Leptohyphidae, Tricorythodes minutus Traver, Benton County, Columbia River. This species is found in the Saskatchewan River.
Leptophlebiidae, Traverella albertana (McDunnough), Benton County, Columbia River, This species is found in the Saskatchewan River.
Polymitarcidae, Ephoron album (Say), Benton County. This species is found in the Saskatchewan River.
(The Snake River is an eastern fork forming the Columbia River, and the John Day River enters the Columbia from the south in Oregon)
Baetidae, Camelobaetidius mexicana (Traver and Edmunds), Baker County Snake River and C. warreni (Traver and Edmunds) John Day River (both rivers are tributaries of the Columbia River). C, warreni is found in the Saskatchewan River.
Ephemeridae, Hexagenia limbata (Serville), Portland (Columbia River?) and Bonneville Dam. This species is found in the Saskatchewan River.
Heptageniidae,Maccaffertium terminatum (Walsh), Snake and John Day Rivers. This species is found in the Saskatchewan River.
Leptophlebiidae, Choroterpes albiannulataMcDunnough, John Day River. This species is found in the Saskatchewan River.
Polymitarcidae, Ephoron album (Say), Snake River (east tributary of the Columbia River.
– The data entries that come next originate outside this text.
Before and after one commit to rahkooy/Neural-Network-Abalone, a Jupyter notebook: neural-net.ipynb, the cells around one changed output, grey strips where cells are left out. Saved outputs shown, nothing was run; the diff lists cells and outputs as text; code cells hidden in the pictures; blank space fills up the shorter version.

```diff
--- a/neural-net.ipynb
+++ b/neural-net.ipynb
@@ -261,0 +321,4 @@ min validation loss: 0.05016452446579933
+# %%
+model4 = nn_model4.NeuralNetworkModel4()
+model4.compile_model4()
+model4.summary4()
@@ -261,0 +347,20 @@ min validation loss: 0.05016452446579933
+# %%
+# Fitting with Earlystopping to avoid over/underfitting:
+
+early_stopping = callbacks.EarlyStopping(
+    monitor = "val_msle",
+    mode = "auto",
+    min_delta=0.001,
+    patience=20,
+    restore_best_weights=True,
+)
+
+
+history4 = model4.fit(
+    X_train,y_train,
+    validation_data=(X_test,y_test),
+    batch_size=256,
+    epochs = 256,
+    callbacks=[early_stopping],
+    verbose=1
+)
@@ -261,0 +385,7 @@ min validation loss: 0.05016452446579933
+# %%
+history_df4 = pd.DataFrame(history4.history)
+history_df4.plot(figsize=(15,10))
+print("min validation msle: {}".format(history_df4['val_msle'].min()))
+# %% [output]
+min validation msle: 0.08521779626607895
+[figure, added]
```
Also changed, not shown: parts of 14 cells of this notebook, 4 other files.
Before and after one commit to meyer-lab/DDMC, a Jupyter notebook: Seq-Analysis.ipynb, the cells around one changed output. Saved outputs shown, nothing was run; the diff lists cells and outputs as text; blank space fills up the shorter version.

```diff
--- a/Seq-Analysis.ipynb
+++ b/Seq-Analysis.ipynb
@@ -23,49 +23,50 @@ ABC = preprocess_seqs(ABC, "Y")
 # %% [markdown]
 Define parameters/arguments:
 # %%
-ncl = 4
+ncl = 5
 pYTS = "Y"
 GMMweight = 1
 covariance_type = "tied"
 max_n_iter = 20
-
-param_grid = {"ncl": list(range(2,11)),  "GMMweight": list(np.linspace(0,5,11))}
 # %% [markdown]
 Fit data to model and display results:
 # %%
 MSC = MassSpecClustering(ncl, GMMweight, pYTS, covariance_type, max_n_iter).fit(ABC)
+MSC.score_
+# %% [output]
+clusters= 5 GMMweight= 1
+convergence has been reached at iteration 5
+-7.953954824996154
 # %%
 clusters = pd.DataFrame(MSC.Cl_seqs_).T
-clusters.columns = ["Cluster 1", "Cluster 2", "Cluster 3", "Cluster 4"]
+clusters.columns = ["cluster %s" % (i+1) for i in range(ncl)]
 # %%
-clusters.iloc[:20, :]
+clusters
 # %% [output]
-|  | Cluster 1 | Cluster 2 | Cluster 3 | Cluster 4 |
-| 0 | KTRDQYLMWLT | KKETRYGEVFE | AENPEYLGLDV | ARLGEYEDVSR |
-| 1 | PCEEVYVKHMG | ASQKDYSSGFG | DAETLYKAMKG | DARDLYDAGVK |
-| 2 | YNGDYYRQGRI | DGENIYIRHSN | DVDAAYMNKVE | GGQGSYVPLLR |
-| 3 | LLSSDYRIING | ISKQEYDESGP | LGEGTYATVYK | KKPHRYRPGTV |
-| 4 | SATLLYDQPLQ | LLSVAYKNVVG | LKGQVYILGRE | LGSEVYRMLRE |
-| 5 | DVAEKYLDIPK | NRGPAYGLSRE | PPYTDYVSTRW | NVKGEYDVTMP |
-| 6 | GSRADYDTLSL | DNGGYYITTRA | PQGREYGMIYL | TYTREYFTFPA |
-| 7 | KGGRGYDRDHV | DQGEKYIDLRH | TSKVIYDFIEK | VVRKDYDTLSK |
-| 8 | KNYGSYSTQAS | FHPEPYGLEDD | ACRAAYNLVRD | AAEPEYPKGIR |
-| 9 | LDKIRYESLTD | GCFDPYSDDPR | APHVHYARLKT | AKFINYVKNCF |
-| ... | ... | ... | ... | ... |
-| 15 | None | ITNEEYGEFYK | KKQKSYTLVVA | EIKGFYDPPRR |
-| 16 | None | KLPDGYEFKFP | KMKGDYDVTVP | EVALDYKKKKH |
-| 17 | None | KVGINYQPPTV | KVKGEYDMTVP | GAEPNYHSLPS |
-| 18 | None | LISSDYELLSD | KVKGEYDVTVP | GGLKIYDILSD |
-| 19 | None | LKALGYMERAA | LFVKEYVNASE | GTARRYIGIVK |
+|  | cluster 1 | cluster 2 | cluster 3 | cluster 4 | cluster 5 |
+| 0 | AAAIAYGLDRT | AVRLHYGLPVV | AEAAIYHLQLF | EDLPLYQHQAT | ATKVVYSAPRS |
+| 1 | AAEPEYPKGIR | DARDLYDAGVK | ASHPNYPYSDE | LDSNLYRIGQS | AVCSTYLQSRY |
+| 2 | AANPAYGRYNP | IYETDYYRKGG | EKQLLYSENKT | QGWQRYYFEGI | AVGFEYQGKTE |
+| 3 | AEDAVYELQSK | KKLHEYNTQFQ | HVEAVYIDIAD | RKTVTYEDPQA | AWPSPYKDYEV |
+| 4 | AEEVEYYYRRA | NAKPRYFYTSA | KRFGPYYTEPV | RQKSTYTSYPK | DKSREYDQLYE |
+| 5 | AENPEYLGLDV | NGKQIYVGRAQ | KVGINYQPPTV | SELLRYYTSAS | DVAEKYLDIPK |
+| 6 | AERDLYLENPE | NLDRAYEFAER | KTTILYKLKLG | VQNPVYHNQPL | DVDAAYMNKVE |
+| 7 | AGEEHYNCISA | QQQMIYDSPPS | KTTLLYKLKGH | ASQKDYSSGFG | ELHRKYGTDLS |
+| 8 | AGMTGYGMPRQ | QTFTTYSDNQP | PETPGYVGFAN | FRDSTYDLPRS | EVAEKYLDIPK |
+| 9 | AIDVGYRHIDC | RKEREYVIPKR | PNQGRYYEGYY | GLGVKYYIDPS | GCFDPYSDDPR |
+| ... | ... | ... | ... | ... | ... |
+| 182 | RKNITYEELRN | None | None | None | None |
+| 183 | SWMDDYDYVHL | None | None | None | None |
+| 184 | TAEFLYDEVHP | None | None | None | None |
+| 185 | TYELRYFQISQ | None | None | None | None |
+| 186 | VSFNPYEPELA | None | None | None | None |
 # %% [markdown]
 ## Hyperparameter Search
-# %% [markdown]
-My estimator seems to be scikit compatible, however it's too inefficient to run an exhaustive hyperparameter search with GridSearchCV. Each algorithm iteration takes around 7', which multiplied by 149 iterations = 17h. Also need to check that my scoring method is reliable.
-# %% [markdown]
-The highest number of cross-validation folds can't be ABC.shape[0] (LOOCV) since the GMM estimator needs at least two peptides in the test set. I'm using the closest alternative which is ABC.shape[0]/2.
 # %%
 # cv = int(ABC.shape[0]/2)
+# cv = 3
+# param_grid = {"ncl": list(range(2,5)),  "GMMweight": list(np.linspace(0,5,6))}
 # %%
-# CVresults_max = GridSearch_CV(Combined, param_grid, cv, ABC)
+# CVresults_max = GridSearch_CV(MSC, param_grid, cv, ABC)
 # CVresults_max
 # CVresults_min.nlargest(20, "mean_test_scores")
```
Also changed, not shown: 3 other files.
This species is found in the Saskatchwan River.
Missing from the Oregon/Washington Columbia River data are evidence of the "Southwest" presence- e.g. Ametropus and Lachlania, and "Eastern" representatives such as Pseudiron, Macdunnoa, and Raptoheptagenia.